Click the links to see some recent and not so recent research interests and projects.
Simulating cancer genomes
Many cancers arise due to genome rearrangements such as chromosome translocations, where two parts of different chromosomes can become fused together after a breakage. Genome regulation often involve chromosome looping and founding in 3D, and rearrangements can change the local 3D environment of a gene leading to mis-regulation. In this work we used polymer simulations based on the HiP-HoP model to study the changes in 3D structure which occur after a rearrangement. This has provided new insight into the processes involved in gene mid-regulation, and has also help us identify "interaction hotspots", which could in the future be targets for therapies. In our initial work we focused on rearrangement in B-cells involving the immunoglobulin heavy locus and the cell cycle gene CCND1. B-cells are part of the immune system, and programmed DNA breaking an repair is used to generate the genetic diversity required for generating immunity. Unfortunately these processes can go wrong, giving rise to different malignancies.
with Lisa Russell and Daniel Rico
The Highly Predictive Heteromorphic Polymer (HiP-HoP) Model
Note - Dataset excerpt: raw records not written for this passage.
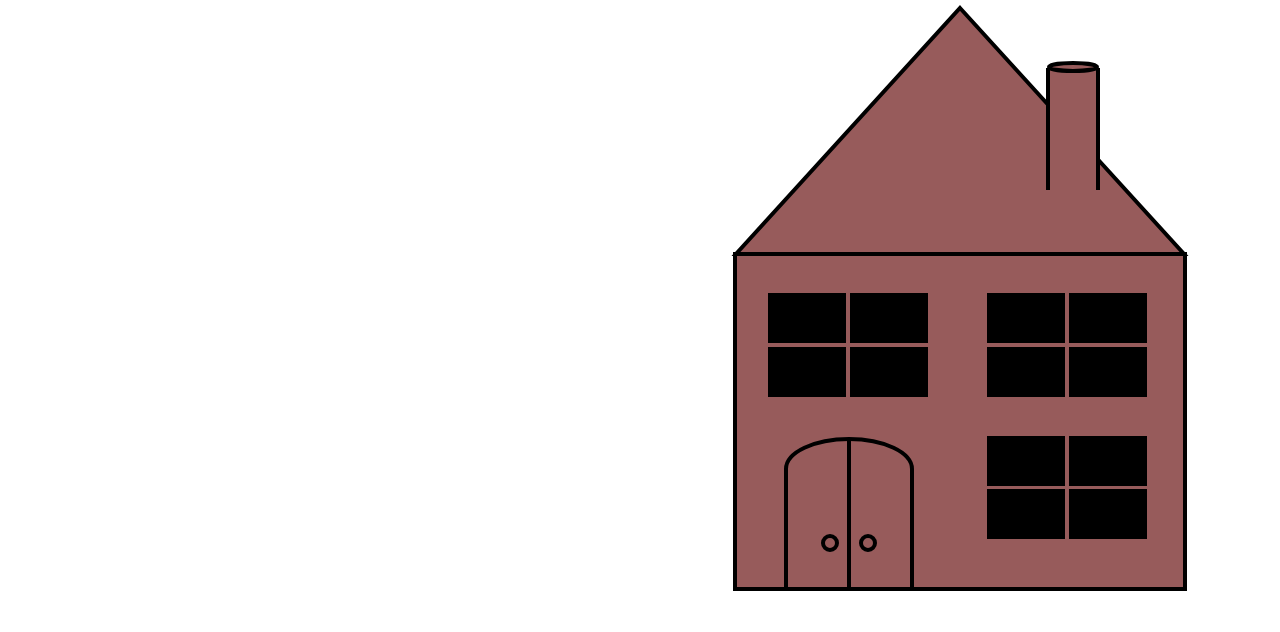
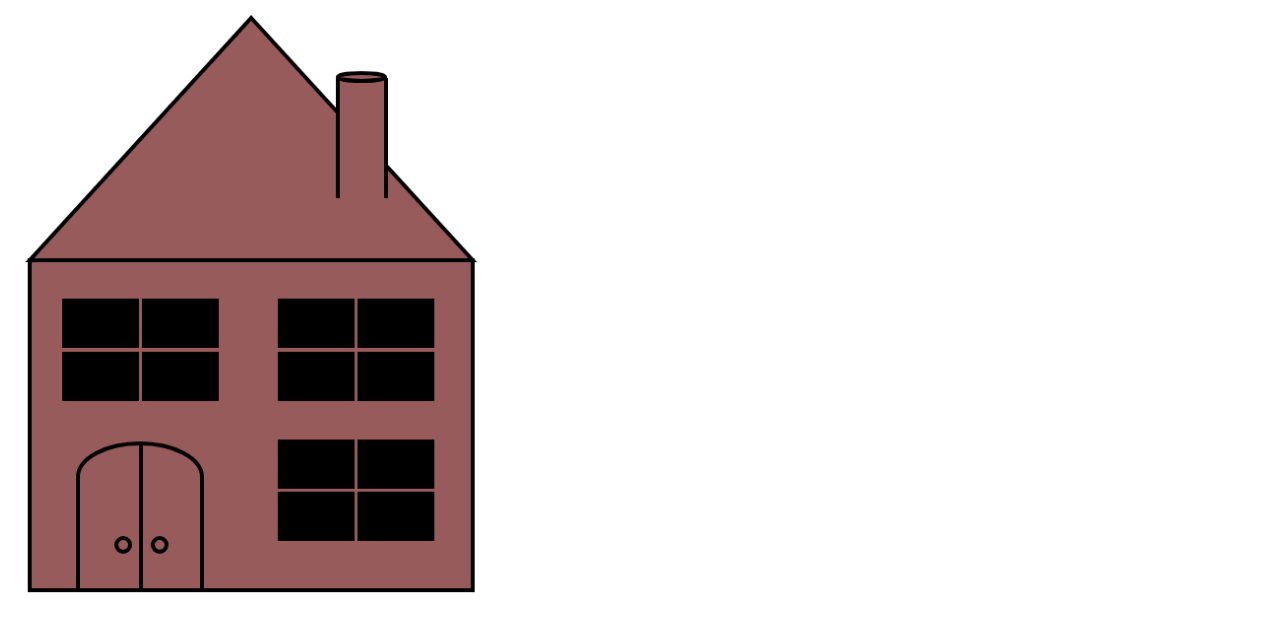
Before and after one commit to SlaventiyBy/Canvas, a plain HTML site: page index.html in a window 1280 px wide. Drawn offline with Linux system fonts and the light colour scheme.

Commit message:
11111111

```diff
--- a/css/style.css
+++ b/css/style.css
@@ -4,6 +4,11 @@
   box-sizing: border-box;
 }
 
+body {
+  padding: 10px;
+}
+
 #canvas {
   display: block;
+  width: 100%;
 }
--- a/js/main.js
+++ b/js/main.js
@@ -4,38 +4,38 @@ function drawHouse() {
   if(canvas.getContext) {
     let ctx = canvas.getContext('2d');
 
-    canvas.width = window.innerWidth;
-    canvas.height = window.innerHeight;
+    canvas.width = innerWidth;
+    canvas.height = innerHeight;
 
     //Стены
     ctx.lineWidth = 4;
-    ctx.strokeRect(735, 254, 450, 335);
+    ctx.strokeRect(20, 254, 450, 335);
 
     ctx.fillStyle = '#975b5b';
-    ctx.fillRect(737, 256, 446, 331);
+    ctx.fillRect(22, 256, 446, 331);
 
     //Окна
     ctx.fillStyle = '#000';
-    ctx.fillRect(768, 293, 78, 50);
-    ctx.fillRect(850, 293, 78, 50);
-    ctx.fillRect(768, 347, 78, 50);
-    ctx.fillRect(850, 347, 78, 50);
+    ctx.fillRect(53, 293, 78, 50);
+    ctx.fillRect(134, 293, 78, 50);
+    ctx.fillRect(53, 347, 78, 50);
+    ctx.fillRect(134, 347, 78, 50);
 
-    ctx.fillRect(987, 293, 78, 50);
-    ctx.fillRect(1069, 293, 78, 50);
-    ctx.fillRect(987, 347, 78, 50);
-    ctx.fillRect(1069, 347, 78, 50);
+    ctx.fillRect(272, 293, 78, 50);
+    ctx.fillRect(353, 293, 78, 50);
+    ctx.fillRect(272, 347, 78, 50);
+    ctx.fillRect(353, 347, 78, 50);
 
-    ctx.fillRect(987, 436, 78, 50);
-    ctx.fillRect(1069, 436, 78, 50);
-    ctx.fillRect(987, 489, 78, 50);
-    ctx.fillRect(1069, 489, 78, 50);
+    ctx.fillRect(272, 436, 78, 50);
+    ctx.fillRect(353, 436, 78, 50);
+    ctx.fillRect(272, 489, 78, 50);
+    ctx.fillRect(353, 489, 78, 50);
 
     // Крыша
     ctx.beginPath();
-    ctx.moveTo(960, 8);
-    ctx.lineTo(1184, 254);
-    ctx.lineTo(736, 254);
+    ctx.moveTo(245, 8);
+    ctx.lineTo(470, 254);
+    ctx.lineTo(20, 254);
     ctx.closePath();
     ctx.fillStyle = '#975b5b';
     ctx.fill();
@@ -45,55 +45,55 @@ function drawHouse() {
 
     //Труба
     ctx.fillStyle = '#975b5b';
-    ctx.fillRect(1050, 70, 47, 110);
+    ctx.fillRect(333, 70, 47, 120);
 
     ctx.beginPath();
-    ctx.moveTo(1048, 68);
-    ctx.lineTo(1048, 190);
+    ctx.moveTo(333, 69);
+    ctx.lineTo(333, 191);
     ctx.strokeStyle = '#000';
     ctx.stroke();
 
     ctx.beginPath();
-    ctx.moveTo(1098, 68);
-    ctx.lineTo(1098, 190);
+    ctx.moveTo(382, 69);
+    ctx.lineTo(382, 191);
     ctx.strokeStyle = '#000';
     ctx.stroke();
 
     ctx.fillStyle = '#975b5b';
     ctx.beginPath();
-    ctx.ellipse(1073, 67, 24, 4, Math.PI, 0, Math.PI * 2, false);
+    ctx.ellipse(357, 68, 24, 4, Math.PI, 0, Math.PI * 2, false);
     ctx.fill();
     ctx.stroke();
 
     //Дверь
     ctx.beginPath();
-    ctx.moveTo(786, 469);
-    ctx.lineTo(786, 591);
+    ctx.moveTo(69, 472);
+    ctx.lineTo(69, 591);
     ctx.strokeStyle = '#000';
     ctx.stroke();
 
     ctx.beginPath();
-    ctx.moveTo(849, 439);
-    ctx.lineTo(849, 591);
+    ctx.moveTo(133, 441);
+    ctx.lineTo(133, 591);
     ctx.strokeStyle = '#000';
     ctx.stroke();
 
     ctx.beginPath();
-    ctx.moveTo(912, 469);
-    ctx.lineTo(912, 591);
+    ctx.moveTo(195, 472);
+    ctx.lineTo(195, 591);
     ctx.strokeStyle = '#000';
     ctx.stroke();
 
     ctx.beginPath();
-    ctx.ellipse(849, 469, 63, 30, Math.PI, 0, Math.PI, false);
+    ctx.ellipse(132, 474, 63, 34, Math.PI, 0, Math.PI, false);
     ctx.stroke();
 
     ctx.beginPath();
-    ctx.arc(830, 543, 7, 0, Math.PI * 2, true);
+    ctx.arc(115, 543, 7, 0, Math.PI * 2, true);
     ctx.stroke();
 
     ctx.beginPath();
-    ctx.arc(868, 543, 7, 0, Math.PI * 2, true);
+    ctx.arc(152, 543, 7, 0, Math.PI * 2, true);
     ctx.stroke();
   }
 }
```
We developed a polymer-based simulation model for predicting the folding and looping of chromatin fibres at high-resolution around specific genes. The model combines several mechanisms which drive chromosome organisation (including the bridging-induced attraction and loop extrusion) with a heteromorphic polymer. Put simply, this is a polymer which has properties which vary along its length - in this case some regions have a thicker more compact structure, which others are thinner and more flexible. We have applied the model to study the Pax6 gene locus in mouse. A simpler version of the model was used to study the alpha and beta globin genes.
with Nick Gilbert and Davide Marenduzzo.
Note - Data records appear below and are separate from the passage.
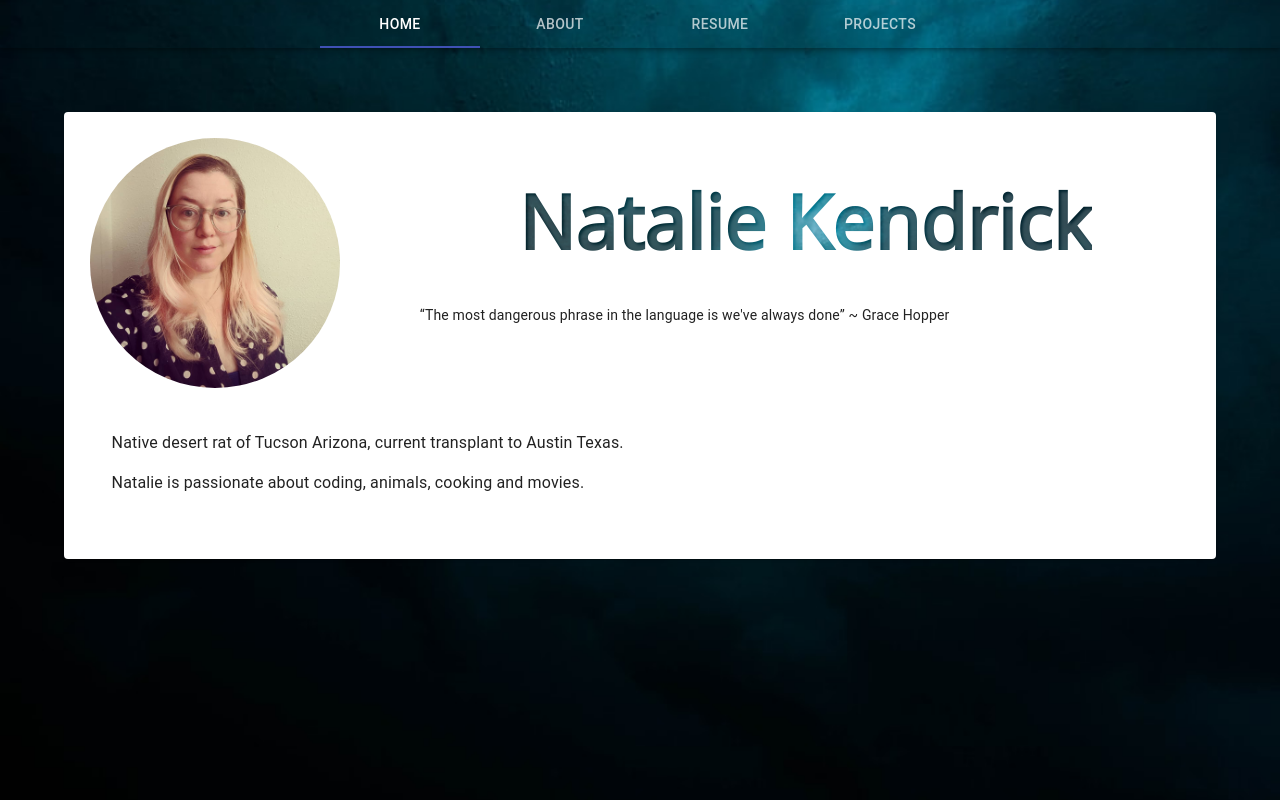
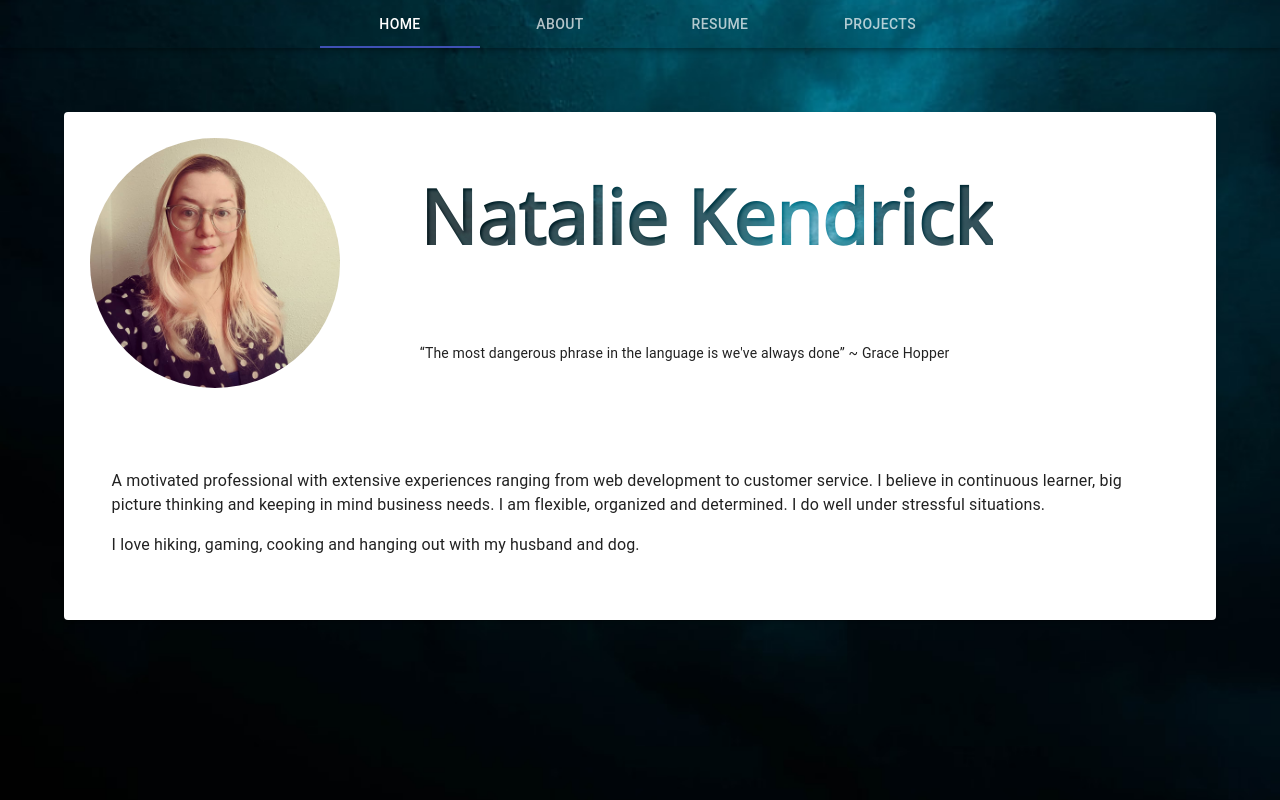
Before and after one commit to listenToRipley/nataliekendrick, a React (Create React App) app: page /about in a window 1280 px wide. Built offline with nearby package versions, Linux system fonts and the light colour scheme.

Commit message:
working on about

```diff
--- a/src/Components/About.js
+++ b/src/Components/About.js
@@ -7,7 +7,8 @@ import './Components.css';
 const About = () => {
   return (
     <Paper className="aboutPage">
-         <img
+    <div className='aboutHeader'>
+    <img
       className="profilePic"
       alter='Natalie Kendrick'
       src={profile}
@@ -16,12 +17,15 @@ const About = () => {
      <p className="aboutName" gutterBottom>
        Natalie Kendrick
      </p>
+    </div>
     <p className="aboutQuote">   “The most dangerous phrase in the language is we've always done” ~ Grace Hopper</p>
     <div className="aboutBody">
     <Typography paragraph>
-       Native desert rat of Tucson Arizona, current transplant to  Austin Texas.
-     </Typography>
-     <Typography paragraph> Natalie is passionate about coding,  animals, cooking and movies.</Typography>
+    A motivated professional with extensive experiences ranging from web development to customer service. I believe in continuous learner, big picture thinking and keeping in mind business needs. I am flexible, organized and determined. I do well under stressful situations.
+    </Typography>
+    <Typography paragraph>
+    I love hiking, gaming, cooking and hanging out with my husband and dog.
+    </Typography>
     </div>
   </Paper>
   )
--- a/src/Components/Components.css
+++ b/src/Components/Components.css
@@ -95,6 +95,7 @@ a:hover {
 .aboutPage {
   margin: 5%;
   padding: 2%;
+  min-width: 354px;
 }
 
 .aboutName {
@@ -122,6 +123,11 @@ a:hover {
   display: block;
   margin-top: -3.2em;
   margin-left: 30%;
+}
+
+.aboutHeader {
+  display: flex;
+  flex-wrap: wrap;
 }
 
 .profilePic {
```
Chromatin domains in yeast
In recent experiments using MicroC (a nucleosome resolution HiC-like chromosome conformation capture method) revealed that the yeast genome is organised into domains of enriched self-interactions. These are, however, much smaller than the topologically associated domains (TADs) found in mammals and other organisms (5-10kbp domains in yeast compared to 100kbp-1Mbp in mammals). To study the mechanism of formation of these domains we developed a simple polymer model for chromatin where nucleosomes were represented by 10nm sphere, and linker DNA was represented by chains of 2.5nm spheres. Using data on nucleosome positions (from MNase-seq experiments) to set the lengths of DNA linkers allows specific chromosome regions to be simulated. Despite being highly simplified, the model gives very good predictions of MicroC interaction maps - since nucleosome positions are the only input, this implies that the small scale domains arise simply due to the underlying chromatin structure, and do not require the more complex mechanisms found in mammals.
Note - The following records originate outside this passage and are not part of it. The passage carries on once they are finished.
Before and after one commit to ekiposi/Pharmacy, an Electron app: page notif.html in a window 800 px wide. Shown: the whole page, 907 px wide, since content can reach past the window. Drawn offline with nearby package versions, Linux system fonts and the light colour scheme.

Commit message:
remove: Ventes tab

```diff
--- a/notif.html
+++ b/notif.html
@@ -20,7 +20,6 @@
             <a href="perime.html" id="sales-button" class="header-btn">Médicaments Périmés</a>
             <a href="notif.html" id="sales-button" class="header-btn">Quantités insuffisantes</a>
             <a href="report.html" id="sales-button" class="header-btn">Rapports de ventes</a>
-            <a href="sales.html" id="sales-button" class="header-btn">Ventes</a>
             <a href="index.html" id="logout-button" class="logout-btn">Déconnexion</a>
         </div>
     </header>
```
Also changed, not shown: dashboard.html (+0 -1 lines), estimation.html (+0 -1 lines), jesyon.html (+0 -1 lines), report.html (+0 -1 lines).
Many important cellular processes, such as gene regulation, require proteins to bind to short specific target sequences on large DNA molecules. The target needs to be found quickly and accurately. To do this it is thought that proteins move through the bacterial cell, or eukaryotic nucleus by making alternating rounds of free 3D diffusion, and 1D scanning along the DNA molecule. Whilst there is a long history of theoretical treatment of this process, there has been little work on simulations which take into account the full dynamics of both the proteins and DNA. Using coarse grained Brownian dynamics we have studied aspects such as the effect of DNA configuration, the presence of non-target "traps" in the DNA sequence, and the effect of crowding proteins in the cellular media, including those which are diffusing freely, as well as those bound to the DNA.
with Davide Marenduzzo and Mike Cates.
The bridging induced attraction as a driver of chromosome organisation
There are many DNA and chromatin binding proteins which from complexes which can mediate bridging interactions between different chromatin regions. Using coarse grained Brownian dynamics we uncovered a general tendency for such bridge-forming complexes to form clusters, even in the absence of attractive interactions between the complexes. This "bridging-induced attraction" not only provides a mechanism for the formation of the protein foci which are observed in vivo via microscopy, but it can also act to drive large scale chromatin organisation.
with Davide Marenduzzo and Peter Cook.
Ribosome Traffic in mRNA Translation
We use the versatile TASEP as a model for ribosome traffic flow in the biological process of protein production. This is a fundamental model in non-equilibrium statistical physics. We study features such as the effect of bottlenecks, and the interplay between supply and demand of resources, and how this might impact (and allow control of) protein levels and ultimately the characteristic of a cell.
with M Carmen Romano, Marco Thiel, Celso Grebogi and Ian Stansfield.